In Bald Eagles, Bear Cubs, and Hermits: Memoirs of a Wildlife Biologist, Ron shares his stories of growing up in rural Maine, working as a wildlife biologist, and meeting Mainers like retired dairy farmers Ruth and Martin French of Dover-Foxcroft, who repurposed their barn's empty cow stalls into a wildlife rehabilitation center. The couple specialized in rescuing orphaned bear cubs, providing solitary cubs with teddy bears as temporary surrogate litter mates while biologists scrambled to find sow bears willing to adopt the orphans. The book includes humorous stories, such as one about the time he had to count piles of deer dung on designated mile-long lines and encountered a woman who bluntly asked, "So you went to college for that?" Other stories border on the absurd, including one of an influential legislator who pressured Ron to spray concentrated wolf urine on 30 miles of Route 201 in a harebrained waste of taxpayer money to supposedly reduce moose-vehicle collisions. Many of the book's stories have previously been published in Down East, Maine Boats Homes and Harbors, Bangor Daily News, Moosehead Messenger, PenBay Pilot, and elsewhere.

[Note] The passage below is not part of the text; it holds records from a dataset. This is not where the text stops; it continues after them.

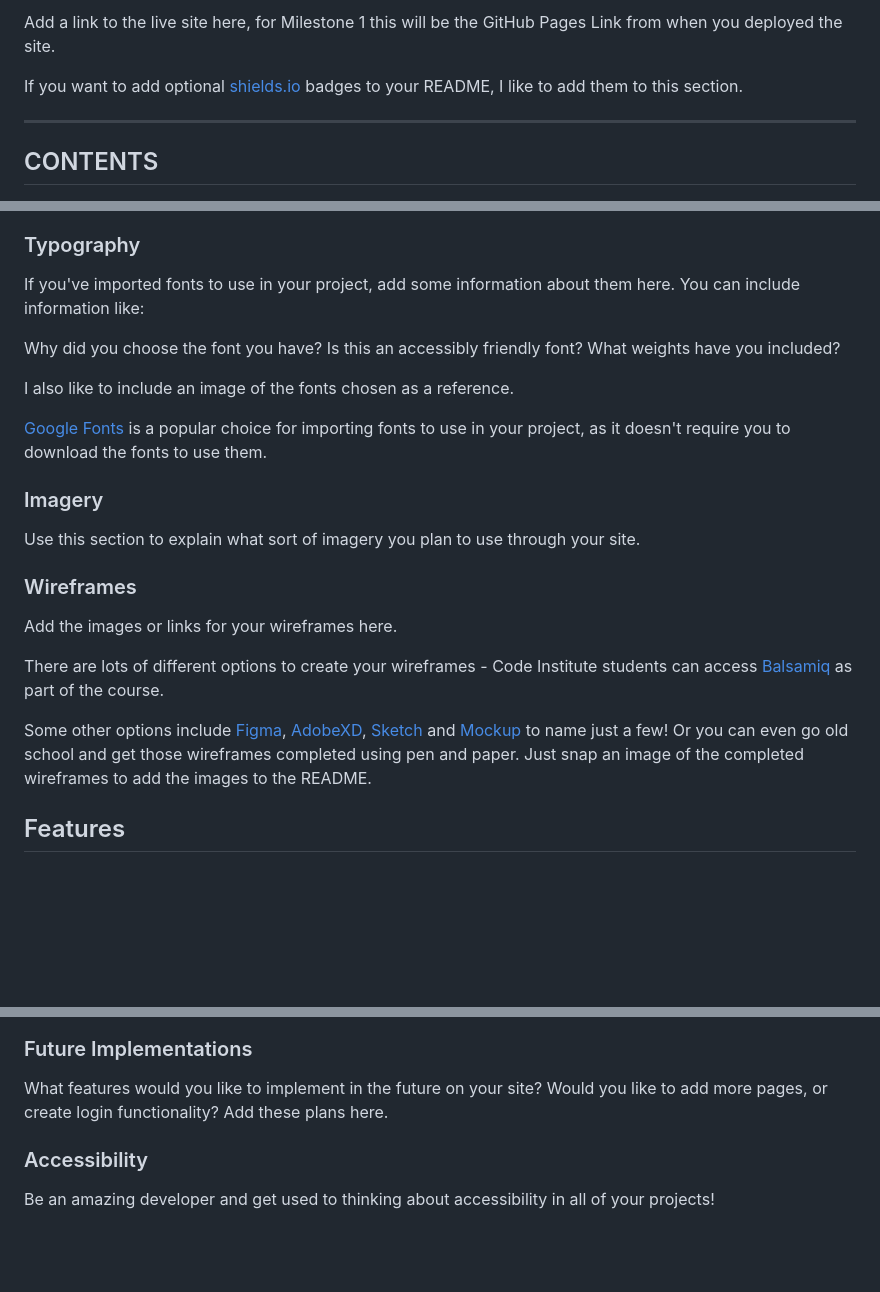
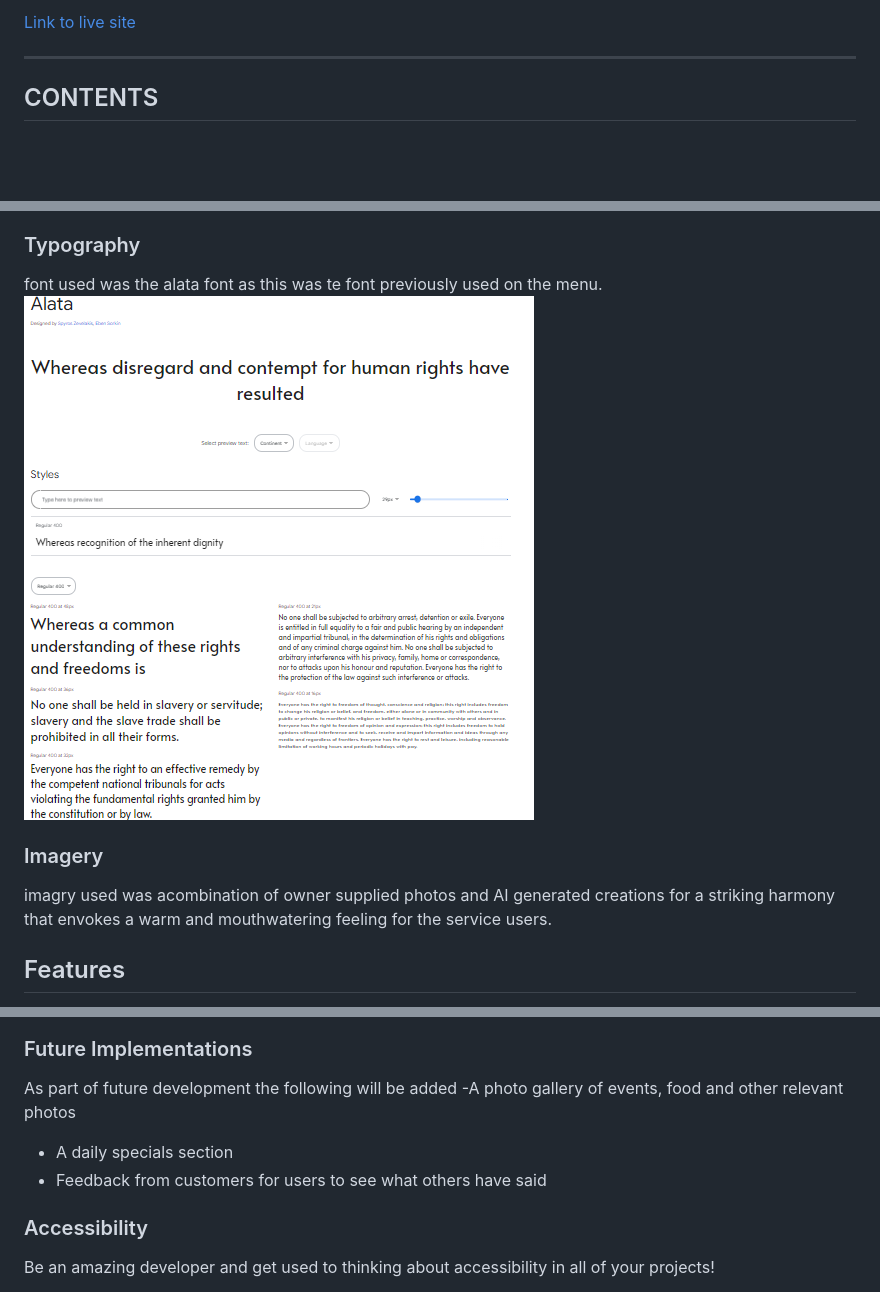
Before and after one commit to SarahA79/ponte-vecchio-killaloe, a Markdown page: README.md, 3 parts joined by grey strips. Rendered like a GitHub page; blank space fills up the shorter version.

```diff
--- a/README.md
+++ b/README.md
@@ -9,7 +9,6 @@ Add an image of the finished site here. I like to use [amiresponsive](https://ui
 
-Add a link to the live site here, for Milestone 1 this will be the GitHub Pages Link from when you deployed the site.
+[Link to live site](https://saraha79.github.io/ponte-vecchio-killaloe)
 
-If you want to add optional [shields.io](https://shields.io) badges to your README, I like to add them to this section.
 
 ---
 
@@ -68,26 +93,13 @@ I like to include a palette of the colour scheme here, my favourite site for cre
 
 ### Typography
 
-If you've imported fonts to use in your project, add some information about them here. You can include information like:
-
-Why did you choose the font you have?
-Is this an accessibly friendly font?
-What weights have you included?
-
-I also like to include an image of the fonts chosen as a reference.
-
-[Google Fonts](https://fonts.google.com/) is a popular choice for importing fonts to use in your project, as it doesn't require you to download the fonts to use them.
+font used was the alata font as this was te font previously used on the menu.
+![Fonts](assets/images/font-ss.png)
 
 ### Imagery
 
-Use this section to explain what sort of imagery you plan to use through your site.
+imagry used was acombination of owner supplied photos and AI generated creations for a striking harmony that envokes a warm and mouthwatering feeling for the service users.
 
-### Wireframes
 
-Add the images or links for your wireframes here.
-
-There are lots of different options to create your wireframes - Code Institute students can access [Balsamiq](https://balsamiq.com/) as part of the course.
-
-Some other options include [Figma](https://www.figma.com/), [AdobeXD](https://www.adobe.com/products/xd.html), [Sketch](https://www.sketch.com/?utm_source=google&utm_medium=cpc&adgroup=uxui&device=c&matchtype=e&utm_campaign=ADDICTMOBILE_SKETCH_GAD_DG_UK_T1_ALWAYS-ON_S_TRF_PROS_BRAND&utm_term=sketch&utm_source=google&utm_medium=cpc&utm_content=TOF_BRND__generic&hsa_acc=8710913982&hsa_cam=16831089317&hsa_grp=134620695759&hsa_ad=592060065319&hsa_src=g&hsa_tgt=kwd-14921750&hsa_kw=sketch&hsa_mt=e&hsa_net=adwords&hsa_ver=3&gclid=Cj0KCQjwr4eYBhDrARIsANPywCjRIFn93DMezYnsyE5Fic_8l8kynJtut0GYMU01TiohHjwziFtlH0gaAhteEALw_wcB) and [Mockup](https://apps.apple.com/us/app/mockup-sketch-ui-ux/id1527554407) to name just a few! Or you can even go old school and get those wireframes completed using pen and paper. Just snap an image of the completed wireframes to add the images to the README.
 
 ## Features
@@ -104,7 +126,10 @@ I then like to add a screenshot of each page of the site here, i use [amirespons
 
 ### Future Implementations
 
-What features would you like to implement in the future on your site? Would you like to add more pages, or create login functionality? Add these plans here.
+As part of future development the following will be added
+-A photo gallery of events, food and other relevant photos
+- A daily specials section
+- Feedback from customers for users to see what others have said
 
 ### Accessibility
 
```
Also changed, not shown: other parts of README.md (+49 -13 lines).
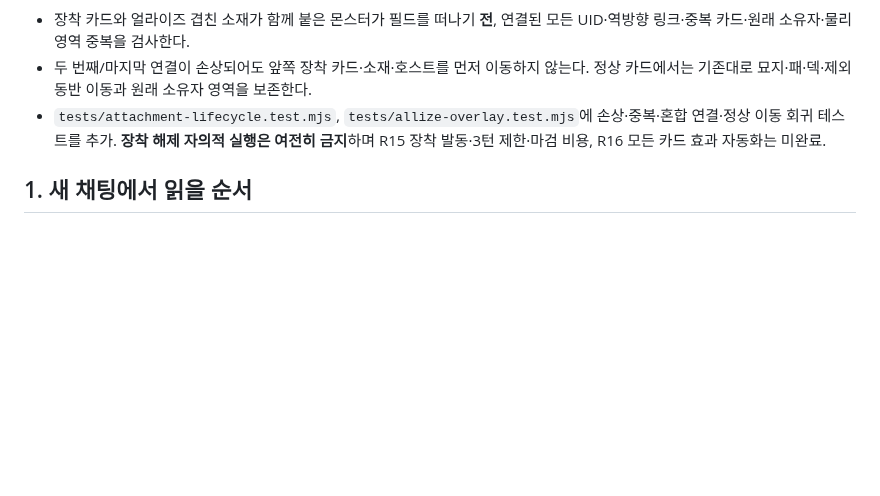
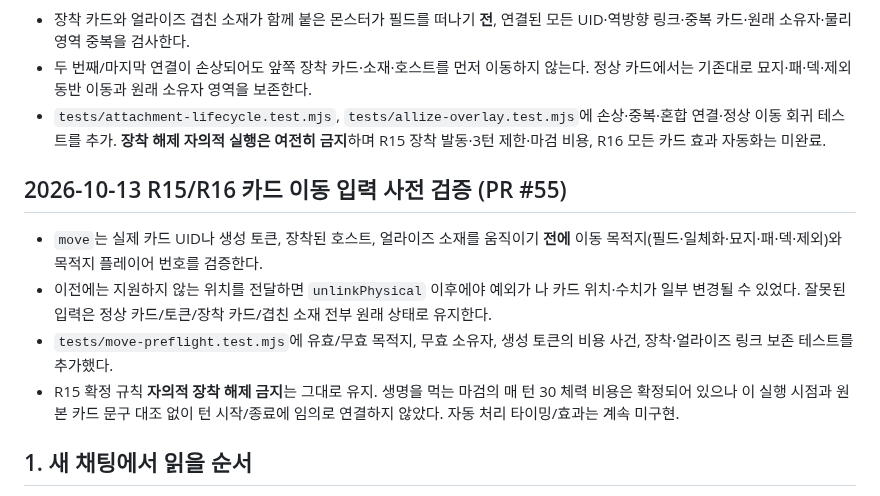
Before and after one commit to lesesang/Combine-of-Cards, a Markdown page: docs/START_HERE_NEW_CHAT.md, the part around the change. Rendered like a GitHub page; blank space fills up the shorter version.

Commit message:
docs: track atomic movement validation and unresolved sword timing

```diff
--- a/docs/START_HERE_NEW_CHAT.md
+++ b/docs/START_HERE_NEW_CHAT.md
@@ -137,6 +137,13 @@
 - 두 번째/마지막 연결이 손상되어도 앞쪽 장착 카드·소재·호스트를 먼저 이동하지 않는다. 정상 카드에서는 기존대로 묘지·패·덱·제외 동반 이동과 원래 소유자 영역을 보존한다.
 - `tests/attachment-lifecycle.test.mjs`, `tests/allize-overlay.test.mjs`에 손상·중복·혼합 연결·정상 이동 회귀 테스트를 추가. **장착 해제 자의적 실행은 여전히 금지**하며 R15 장착 발동·3턴 제한·마검 비용, R16 모든 카드 효과 자동화는 미완료.
 
+## 2026-10-13 R15/R16 카드 이동 입력 사전 검증 (PR #55)
+
+- `move`는 실제 카드 UID나 생성 토큰, 장착된 호스트, 얼라이즈 소재를 움직이기 **전에** 이동 목적지(필드·일체화·묘지·패·덱·제외)와 목적지 플레이어 번호를 검증한다.
+- 이전에는 지원하지 않는 위치를 전달하면 `unlinkPhysical` 이후에야 예외가 나 카드 위치·수치가 일부 변경될 수 있었다. 잘못된 입력은 정상 카드/토큰/장착 카드/겹친 소재 전부 원래 상태로 유지한다.
+- `tests/move-preflight.test.mjs`에 유효/무효 목적지, 무효 소유자, 생성 토큰의 비용 사건, 장착·얼라이즈 링크 보존 테스트를 추가했다.
+- R15 확정 규칙 **자의적 장착 해제 금지**는 그대로 유지. 생명을 먹는 마검의 매 턴 30 체력 비용은 확정되어 있으나 이 실행 시점과 원본 카드 문구 대조 없이 턴 시작/종료에 임의로 연결하지 않았다. 자동 처리 타이밍/효과는 계속 미구현.
+
 ## 1. 새 채팅에서 읽을 순서
 
 1. **docs/START_HERE_NEW_CHAT.md** — 현재 상태와 재개 요령(이 파일).
```
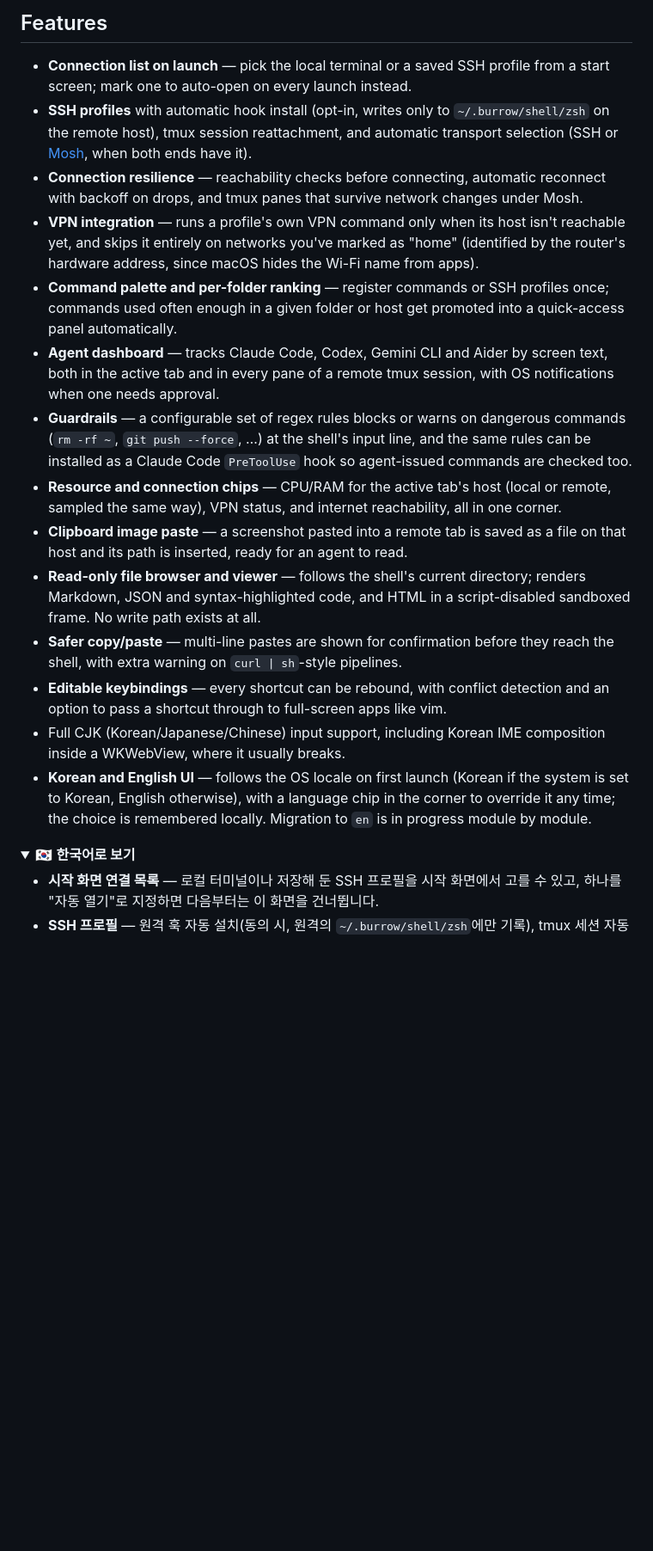
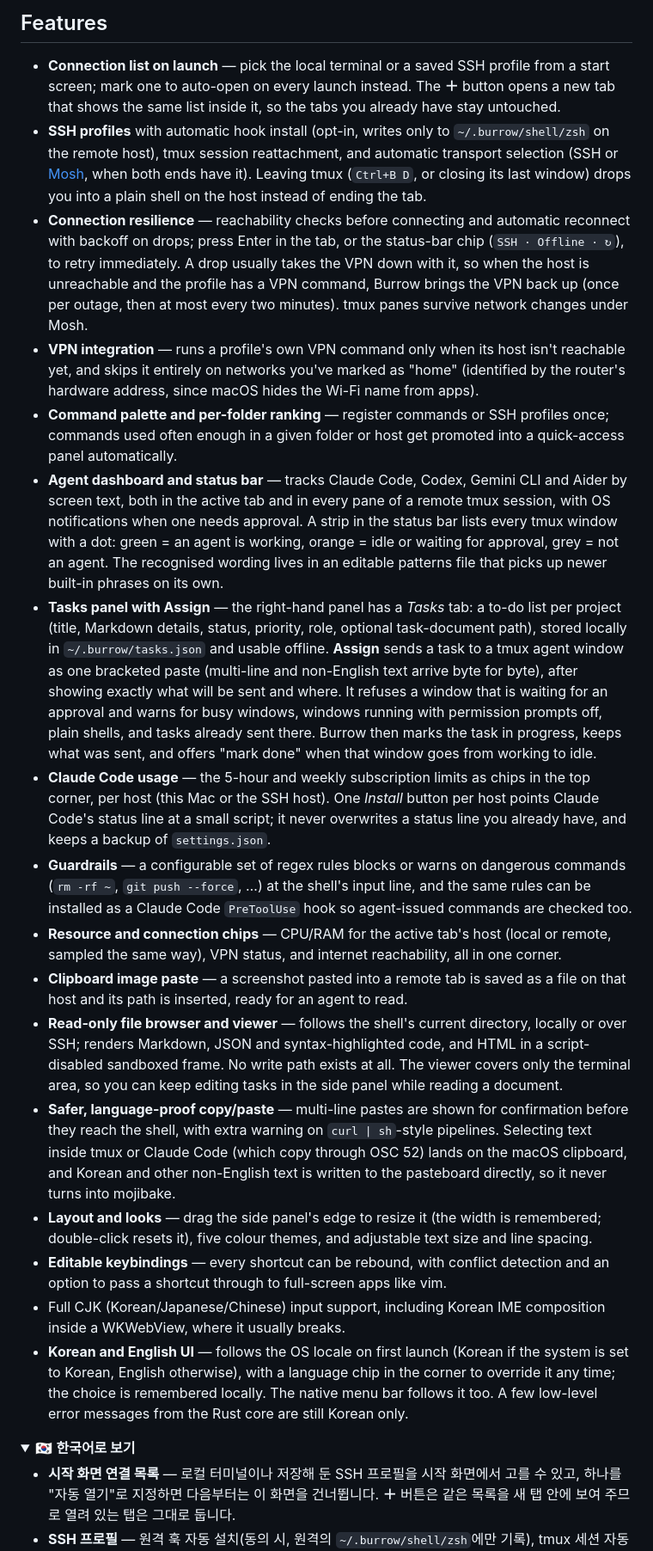
Before and after one commit to hl5nga/burrow, a Markdown page: README.md, the part around one of its changes. Shown at 86% size. GitHub-like rendering; folded sections open; blank space fills up the shorter version.

Commit message:
README: document the new features (tasks panel, usage chip, reconnect/VPN, copy, layout) in English and Korean
Co-Authored-By: Claude Sonnet 5.5 <noreply@anthropic.com>

```diff
--- a/README.md
+++ b/README.md
@@ -33,13 +33,19 @@ safety net for commands that are hard to undo.
 
 - **Connection list on launch** — pick the local terminal or a saved SSH
   profile from a start screen; mark one to auto-open on every launch instead.
+  The **＋** button opens a new tab that shows the same list inside it, so the
+  tabs you already have stay untouched.
 - **SSH profiles** with automatic hook install (opt-in, writes only to
   `~/.burrow/shell/zsh` on the remote host), tmux session reattachment, and
   automatic transport selection (SSH or [Mosh](https://mosh.org/), when both
-  ends have it).
-- **Connection resilience** — reachability checks before connecting, automatic
-  reconnect with backoff on drops, and tmux panes that survive network
-  changes under Mosh.
+  ends have it). Leaving tmux (`Ctrl+B D`, or closing its last window) drops
+  you into a plain shell on the host instead of ending the tab.
+- **Connection resilience** — reachability checks before connecting and
+  automatic reconnect with backoff on drops; press Enter in the tab, or the
+  status-bar chip (`SSH · Offline · ↻`), to retry immediately. A drop usually
+  takes the VPN down with it, so when the host is unreachable and the profile
+  has a VPN command, Burrow brings the VPN back up (once per outage, then at
+  most every two minutes). tmux panes survive network changes under Mosh.
 - **VPN integration** — runs a profile's own VPN command only when its host
   isn't reachable yet, and skips it entirely on networks you've marked as
   "home" (identified by the router's hardware address, since macOS hides the
@@ -47,9 +53,27 @@ safety net for commands that are hard to undo.
 - **Command palette and per-folder ranking** — register commands or SSH
   profiles once; commands used often enough in a given folder or host get
   promoted into a quick-access panel automatically.
-- **Agent dashboard** — tracks Claude Code, Codex, Gemini CLI and Aider by
-  screen text, both in the active tab and in every pane of a remote tmux
-  session, with OS notifications when one needs approval.
+- **Agent dashboard and status bar** — tracks Claude Code, Codex, Gemini CLI
+  and Aider by screen text, both in the active tab and in every pane of a
+  remote tmux session, with OS notifications when one needs approval. A strip
+  in the status bar lists every tmux window with a dot: green = an agent is
+  working, orange = idle or waiting for approval, grey = not an agent. The
+  recognised wording lives in an editable patterns file that picks up newer
+  built-in phrases on its own.
+- **Tasks panel with Assign** — the right-hand panel has a _Tasks_ tab: a
+  to-do list per project (title, Markdown details, status, priority, role,
+  optional task-document path), stored locally in `~/.burrow/tasks.json` and
+  usable offline. **Assign** sends a task to a tmux agent window as one
+  bracketed paste (multi-line and non-English text arrive byte for byte), after
+  showing exactly what will be sent and where. It refuses a window that is
+  waiting for an approval and warns for busy windows, windows running with
+  permission prompts off, plain shells, and tasks already sent there. Burrow
+  then marks the task in progress, keeps what was sent, and offers "mark done"
+  when that window goes from working to idle.
+- **Claude Code usage** — the 5-hour and weekly subscription limits as chips in
+  the top corner, per host (this Mac or the SSH host). One _Install_ button per
+  host points Claude Code's status line at a small script; it never overwrites
+  a status line you already have, and keeps a backup of `settings.json`.
 - **Guardrails** — a configurable set of regex rules blocks or warns on
   dangerous commands (`rm -rf ~`, `git push --force`, …) at the shell's input
   line, and the same rules can be installed as a Claude Code `PreToolUse`
@@ -60,10 +84,19 @@ safety net for commands that are hard to undo.
 - **Clipboard image paste** — a screenshot pasted into a remote tab is saved
   as a file on that host and its path is inserted, ready for an agent to read.
 - **Read-only file browser and viewer** — follows the shell's current
-  directory; renders Markdown, JSON and syntax-highlighted code, and HTML in a
-  script-disabled sandboxed frame. No write path exists at all.
-- **Safer copy/paste** — multi-line pastes are shown for confirmation before
-  they reach the shell, with extra warning on `curl | sh`-style pipelines.
+  directory, locally or over SSH; renders Markdown, JSON and syntax-highlighted
+  code, and HTML in a script-disabled sandboxed frame. No write path exists at
+  all. The viewer covers only the terminal area, so you can keep editing tasks
+  in the side panel while reading a document.
+- **Safer, language-proof copy/paste** — multi-line pastes are shown for
+  confirmation before they reach the shell, with extra warning on
+  `curl | sh`-style pipelines. Selecting text inside tmux or Claude Code
+  (which copy through OSC 52) lands on the macOS clipboard, and Korean and
+  other non-English text is written to the pasteboard directly, so it never
+  turns into mojibake.
+- **Layout and looks** — drag the side panel's edge to resize it (the width is
+  remembered; double-click resets it), five colour themes, and adjustable text
+  size and line spacing.
 - **Editable keybindings** — every shortcut can be rebound, with conflict
   detection and an option to pass a shortcut through to full-screen apps like
   vim.
@@ -71,13 +104,15 @@ safety net for commands that are hard to undo.
   composition inside a WKWebView, where it usually breaks.
 - **Korean and English UI** — follows the OS locale on first launch (Korean
   if the system is set to Korean, English otherwise), with a language chip
-  in the corner to override it any time; the choice is remembered locally.
-  Migration to `en` is in progress module by module.
+  in the corner to override it any time; the choice is remembered locally. The
+  native menu bar follows it too. A few low-level error messages from the Rust
+  core are still Korean only.
 
 <details>
 <summary>🇰🇷 <b>한국어로 보기</b></summary>
 
 - **시작 화면 연결 목록** — 로컬 터미널이나 저장해 둔 SSH 프로필을 시작 화면에서
   고를 수 있고, 하나를 "자동 열기"로 지정하면 다음부터는 이 화면을 건너뜁니다.
+  **＋** 버튼은 같은 목록을 새 탭 안에 보여 주므로 열려 있는 탭은 그대로 둡니다.
 - **SSH 프로필** — 원격 훅 자동 설치(동의 시, 원격의 `~/.burrow/shell/zsh`에만
   기록), tmux 세션 자동 재부착, 양쪽에 다 있으면 SSH/[Mosh](https://mosh.org/)
```
Also changed, not shown: other parts of README.md (+38 -12 lines).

Author Ronald Joseph was born in Waterville, Maine. Spending childhood summers on his maternal grandparents' nearby dairy farm, he became fascinated with songbirds, often spending hours perched on stacks of hay bales in a post-and-beam barn watching swallows dart in and out to feed their nestlings. Ron's mother encouraged his love of birds by giving him a copy of Peterson's Field Guide to Eastern Birds. The book's colored plates and range maps revealed a fascinating world of birds just outside his front door. His farm chores, from milking cows to collecting chicken eggs, were often interrupted by sprints through the barnyard to identify Indigo Buntings, Chestnut-sided Warblers, Brown Thrashers, and dozens of other songbirds. His first bull moose sighting would also leave a deep impression: chased by his grandparents' Border Collie Bonnie, the moose ran between the farmhouse and barn, ducked beneath a clothesline, and escaped across a hayfield with a bra attached to his antler. Birdwatching, though, became Ron's passion, inspiring him to pursue a B.S. degree in wildlife conservation and a M.S. in zoology. In 1978, he began a 33-year career, first as a state wildlife biologist, and later as a federal biologist specializing in the restoration of eagles, peregrines, and other endangered species in Maine. Now retired, Ron volunteers for the Kennebec Land Trust, participates in the Maine Bird Atlas, a statewide citizen science project evaluating songbird population trends, and leads Maine birding trips. This is his first book.